**GOAL OF THE EXERCISE:** Set down the entries exactly as they appear, apart from the images, which stay out.

**INPUT MATERIAL:**

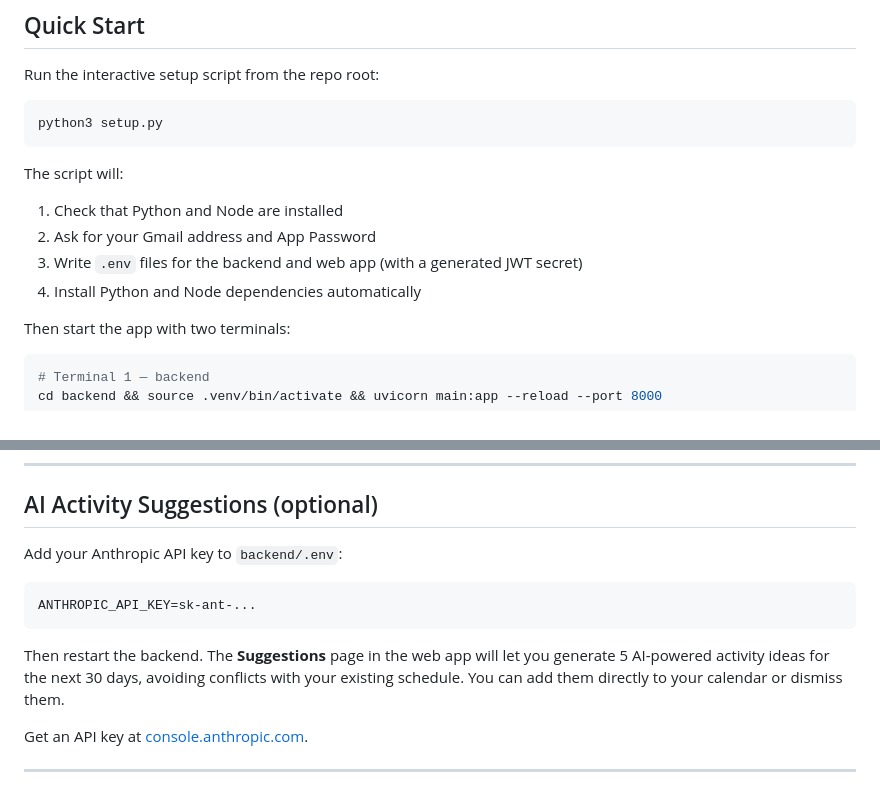
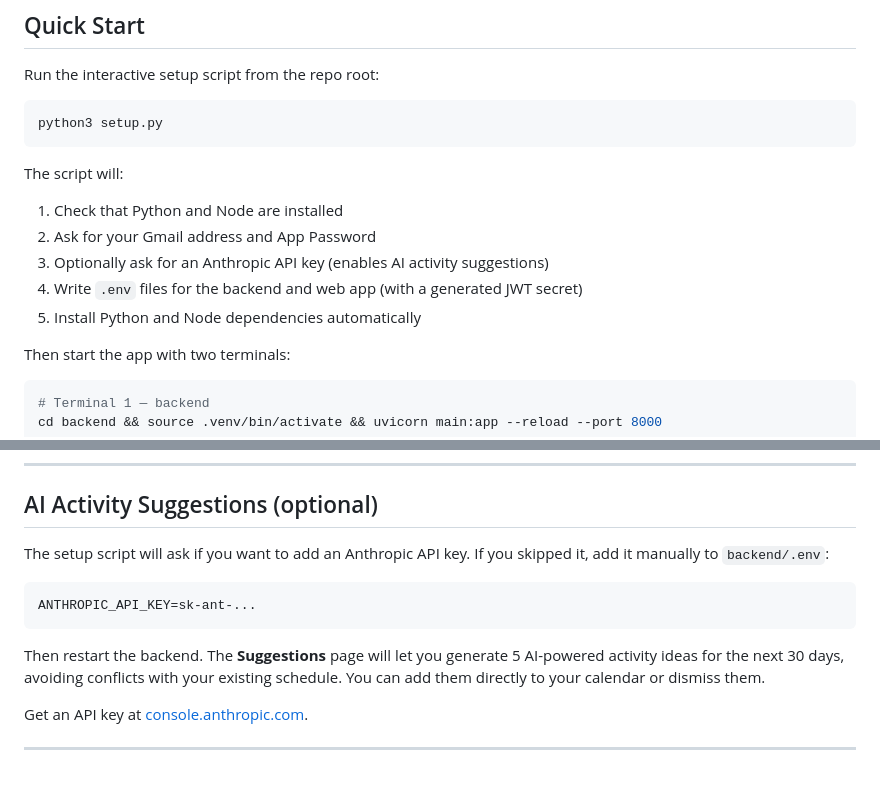
Before and after one commit to christianbmadsen/family-calendar, a Markdown page: README.md, 2 parts joined by grey strips. Rendered like a GitHub page.

Commit message:
Update README to mention optional Anthropic API key step in setup
Co-Authored-By: Claude Sonnet 4.6 <noreply@anthropic.com>

````diff
--- a/README.md
+++ b/README.md
@@ -45,8 +45,9 @@ python3 setup.py
 The script will:
 1. Check that Python and Node are installed
 2. Ask for your Gmail address and App Password
-3. Write `.env` files for the backend and web app (with a generated JWT secret)
-4. Install Python and Node dependencies automatically
+3. Optionally ask for an Anthropic API key (enables AI activity suggestions)
+4. Write `.env` files for the backend and web app (with a generated JWT secret)
+5. Install Python and Node dependencies automatically
 
 Then start the app with two terminals:
 
@@ -127,13 +128,13 @@ Standard Gmail passwords don't work with SMTP. You need an App Password:
 
 ## AI Activity Suggestions (optional)
 
-Add your Anthropic API key to `backend/.env`:
+The setup script will ask if you want to add an Anthropic API key. If you skipped it, add it manually to `backend/.env`:
 
 ```env
 ANTHROPIC_API_KEY=sk-ant-...
 ```
 
-Then restart the backend. The **Suggestions** page in the web app will let you generate 5 AI-powered activity ideas for the next 30 days, avoiding conflicts with your existing schedule. You can add them directly to your calendar or dismiss them.
+Then restart the backend. The **Suggestions** page will let you generate 5 AI-powered activity ideas for the next 30 days, avoiding conflicts with your existing schedule. You can add them directly to your calendar or dismiss them.
 
 Get an API key at [console.anthropic.com](https://console.anthropic.com).
 
````
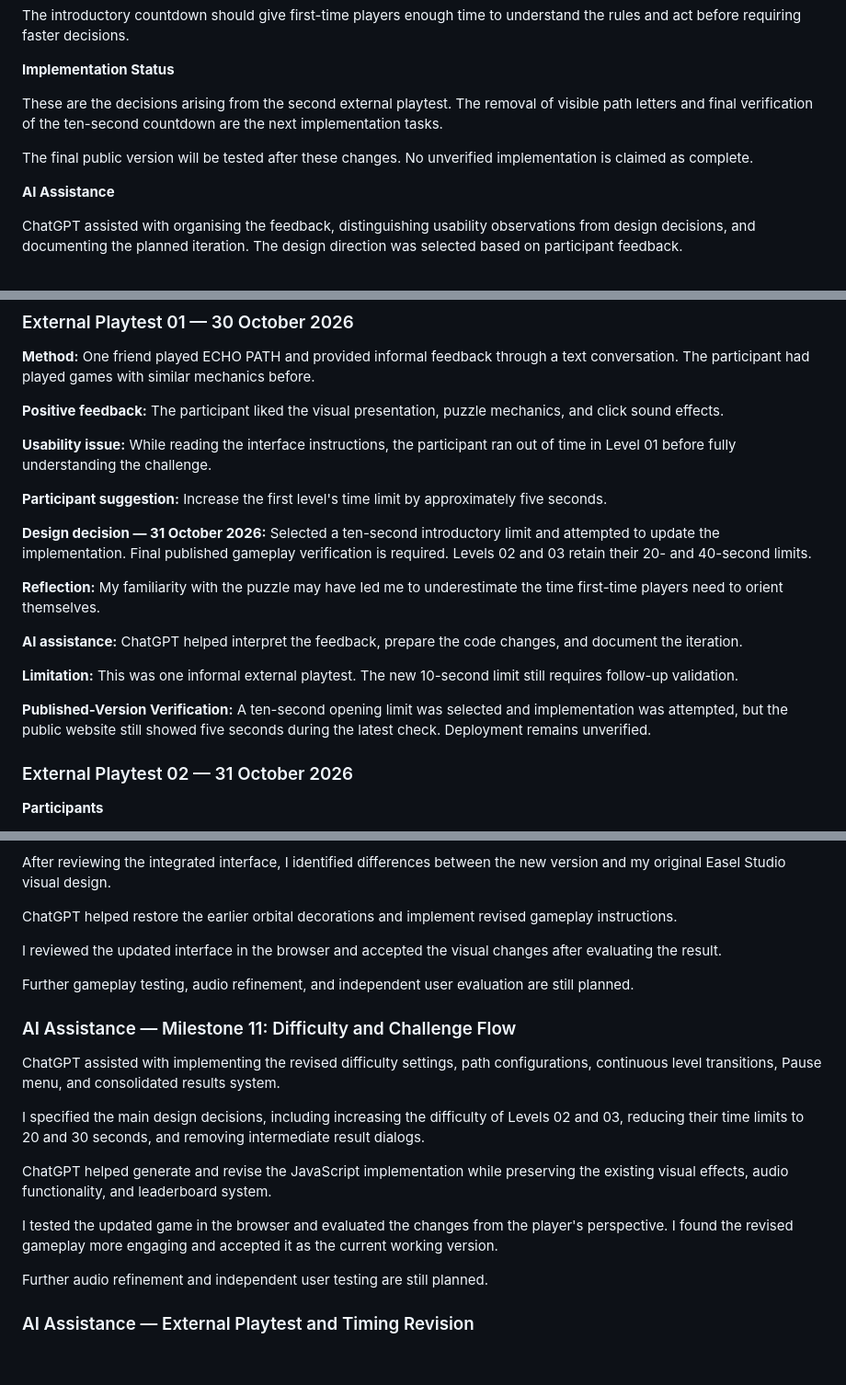
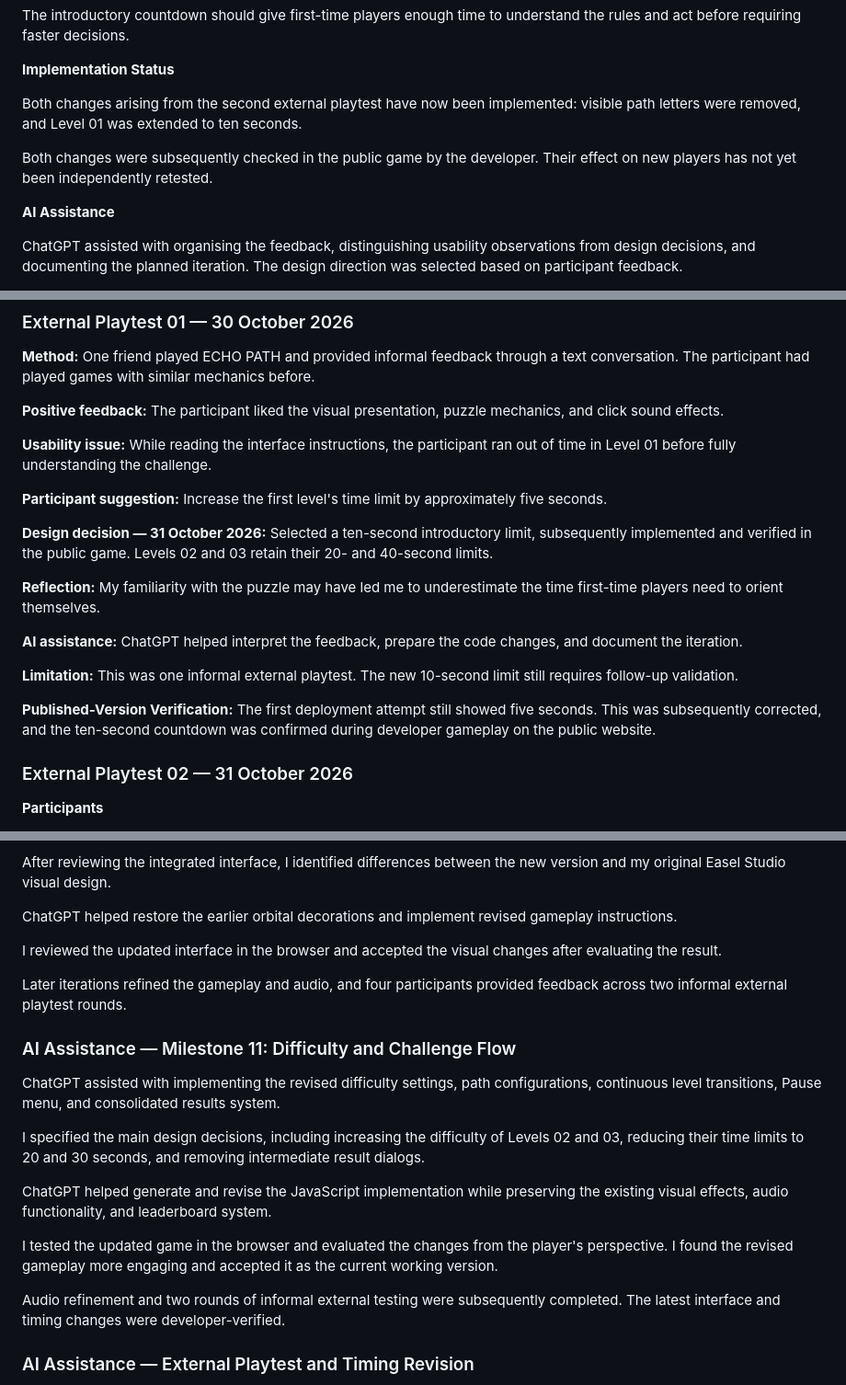
Before and after one commit to vivienhh/echo-path, a Markdown page: PROCESS.md, 3 parts joined by grey strips. Shown at 92% size. GitHub-like rendering; blank space fills up the shorter version.

```diff
--- a/PROCESS.md
+++ b/PROCESS.md
@@ -571,9 +571,9 @@ The introductory countdown should give first-time players enough time to underst
 
 **Implementation Status**
 
-These are the decisions arising from the second external playtest. The removal of visible path letters and final verification of the ten-second countdown are the next implementation tasks.
+Both changes arising from the second external playtest have now been implemented: visible path letters were removed, and Level 01 was extended to ten seconds.
 
-The final public version will be tested after these changes. No unverified implementation is claimed as complete.
+Both changes were subsequently checked in the public game by the developer. Their effect on new players has not yet been independently retested.
 
 **AI Assistance**
 
@@ -748,7 +748,7 @@ These comparisons show how the experience evolved from a basic click-based puzzl
 
 **Participant suggestion:** Increase the first level's time limit by approximately five seconds.
 
-**Design decision — 31 October 2026:** Selected a ten-second introductory limit and attempted to update the implementation. Final published gameplay verification is required. Levels 02 and 03 retain their 20- and 40-second limits.
+**Design decision — 31 October 2026:** Selected a ten-second introductory limit, subsequently implemented and verified in the public game. Levels 02 and 03 retain their 20- and 40-second limits.
 
 **Reflection:** My familiarity with the puzzle may have led me to underestimate the time first-time players need to orient themselves.
 
@@ -756,7 +756,7 @@ These comparisons show how the experience evolved from a basic click-based puzzl
 
 **Limitation:** This was one informal external playtest. The new 10-second limit still requires follow-up validation.
 
-**Published-Version Verification:** A ten-second opening limit was selected and implementation was attempted, but the public website still showed five seconds during the latest check. Deployment remains unverified.
+**Published-Version Verification:** The first deployment attempt still showed five seconds. This was subsequently corrected, and the ten-second countdown was confirmed during developer gameplay on the public website.
 
 ### External Playtest 02 — 31 October 2026
 
@@ -911,7 +911,7 @@ ChatGPT helped restore the earlier orbital decorations and implement revised gam
 
 I reviewed the updated interface in the browser and accepted the visual changes after evaluating the result.
 
-Further gameplay testing, audio refinement, and independent user evaluation are still planned.
+Later iterations refined the gameplay and audio, and four participants provided feedback across two informal external playtest rounds.
 
 
 ### AI Assistance — Milestone 11: Difficulty and Challenge Flow
@@ -924,7 +924,7 @@ ChatGPT helped generate and revise the JavaScript implementation while preservin
 
 I tested the updated game in the browser and evaluated the changes from the player's perspective. I found the revised gameplay more engaging and accepted it as the current working version.
 
-Further audio refinement and independent user testing are still planned.
+Audio refinement and two rounds of informal external testing were subsequently completed. The latest interface and timing changes were developer-verified.
 
 ### AI Assistance — External Playtest and Timing Revision
 
```
Also changed, not shown: other parts of PROCESS.md (+21 -10 lines).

**ANSWER SECTION:**
Before and after one commit to christianbmadsen/family-calendar, a Markdown page: README.md, 2 parts joined by grey strips. Rendered like a GitHub page.

Commit message:
Update README to mention optional Anthropic API key step in setup
Co-Authored-By: Claude Sonnet 4.6 <noreply@anthropic.com>

````diff
--- a/README.md
+++ b/README.md
@@ -45,8 +45,9 @@ python3 setup.py
 The script will:
 1. Check that Python and Node are installed
 2. Ask for your Gmail address and App Password
-3. Write `.env` files for the backend and web app (with a generated JWT secret)
-4. Install Python and Node dependencies automatically
+3. Optionally ask for an Anthropic API key (enables AI activity suggestions)
+4. Write `.env` files for the backend and web app (with a generated JWT secret)
+5. Install Python and Node dependencies automatically
 
 Then start the app with two terminals:
 
@@ -127,13 +128,13 @@ Standard Gmail passwords don't work with SMTP. You need an App Password:
 
 ## AI Activity Suggestions (optional)
 
-Add your Anthropic API key to `backend/.env`:
+The setup script will ask if you want to add an Anthropic API key. If you skipped it, add it manually to `backend/.env`:
 
 ```env
 ANTHROPIC_API_KEY=sk-ant-...
 ```
 
-Then restart the backend. The **Suggestions** page in the web app will let you generate 5 AI-powered activity ideas for the next 30 days, avoiding conflicts with your existing schedule. You can add them directly to your calendar or dismiss them.
+Then restart the backend. The **Suggestions** page will let you generate 5 AI-powered activity ideas for the next 30 days, avoiding conflicts with your existing schedule. You can add them directly to your calendar or dismiss them.
 
 Get an API key at [console.anthropic.com](https://console.anthropic.com).
 
````
Before and after one commit to vivienhh/echo-path, a Markdown page: PROCESS.md, 3 parts joined by grey strips. Shown at 92% size. GitHub-like rendering; blank space fills up the shorter version.

```diff
--- a/PROCESS.md
+++ b/PROCESS.md
@@ -571,9 +571,9 @@ The introductory countdown should give first-time players enough time to underst
 
 **Implementation Status**
 
-These are the decisions arising from the second external playtest. The removal of visible path letters and final verification of the ten-second countdown are the next implementation tasks.
+Both changes arising from the second external playtest have now been implemented: visible path letters were removed, and Level 01 was extended to ten seconds.
 
-The final public version will be tested after these changes. No unverified implementation is claimed as complete.
+Both changes were subsequently checked in the public game by the developer. Their effect on new players has not yet been independently retested.
 
 **AI Assistance**
 
@@ -748,7 +748,7 @@ These comparisons show how the experience evolved from a basic click-based puzzl
 
 **Participant suggestion:** Increase the first level's time limit by approximately five seconds.
 
-**Design decision — 31 October 2026:** Selected a ten-second introductory limit and attempted to update the implementation. Final published gameplay verification is required. Levels 02 and 03 retain their 20- and 40-second limits.
+**Design decision — 31 October 2026:** Selected a ten-second introductory limit, subsequently implemented and verified in the public game. Levels 02 and 03 retain their 20- and 40-second limits.
 
 **Reflection:** My familiarity with the puzzle may have led me to underestimate the time first-time players need to orient themselves.
 
@@ -756,7 +756,7 @@ These comparisons show how the experience evolved from a basic click-based puzzl
 
 **Limitation:** This was one informal external playtest. The new 10-second limit still requires follow-up validation.
 
-**Published-Version Verification:** A ten-second opening limit was selected and implementation was attempted, but the public website still showed five seconds during the latest check. Deployment remains unverified.
+**Published-Version Verification:** The first deployment attempt still showed five seconds. This was subsequently corrected, and the ten-second countdown was confirmed during developer gameplay on the public website.
 
 ### External Playtest 02 — 31 October 2026
 
@@ -911,7 +911,7 @@ ChatGPT helped restore the earlier orbital decorations and implement revised gam
 
 I reviewed the updated interface in the browser and accepted the visual changes after evaluating the result.
 
-Further gameplay testing, audio refinement, and independent user evaluation are still planned.
+Later iterations refined the gameplay and audio, and four participants provided feedback across two informal external playtest rounds.
 
 
 ### AI Assistance — Milestone 11: Difficulty and Challenge Flow
@@ -924,7 +924,7 @@ ChatGPT helped generate and revise the JavaScript implementation while preservin
 
 I tested the updated game in the browser and evaluated the changes from the player's perspective. I found the revised gameplay more engaging and accepted it as the current working version.
 
-Further audio refinement and independent user testing are still planned.
+Audio refinement and two rounds of informal external testing were subsequently completed. The latest interface and timing changes were developer-verified.
 
 ### AI Assistance — External Playtest and Timing Revision
 
```
Also changed, not shown: other parts of PROCESS.md (+21 -10 lines).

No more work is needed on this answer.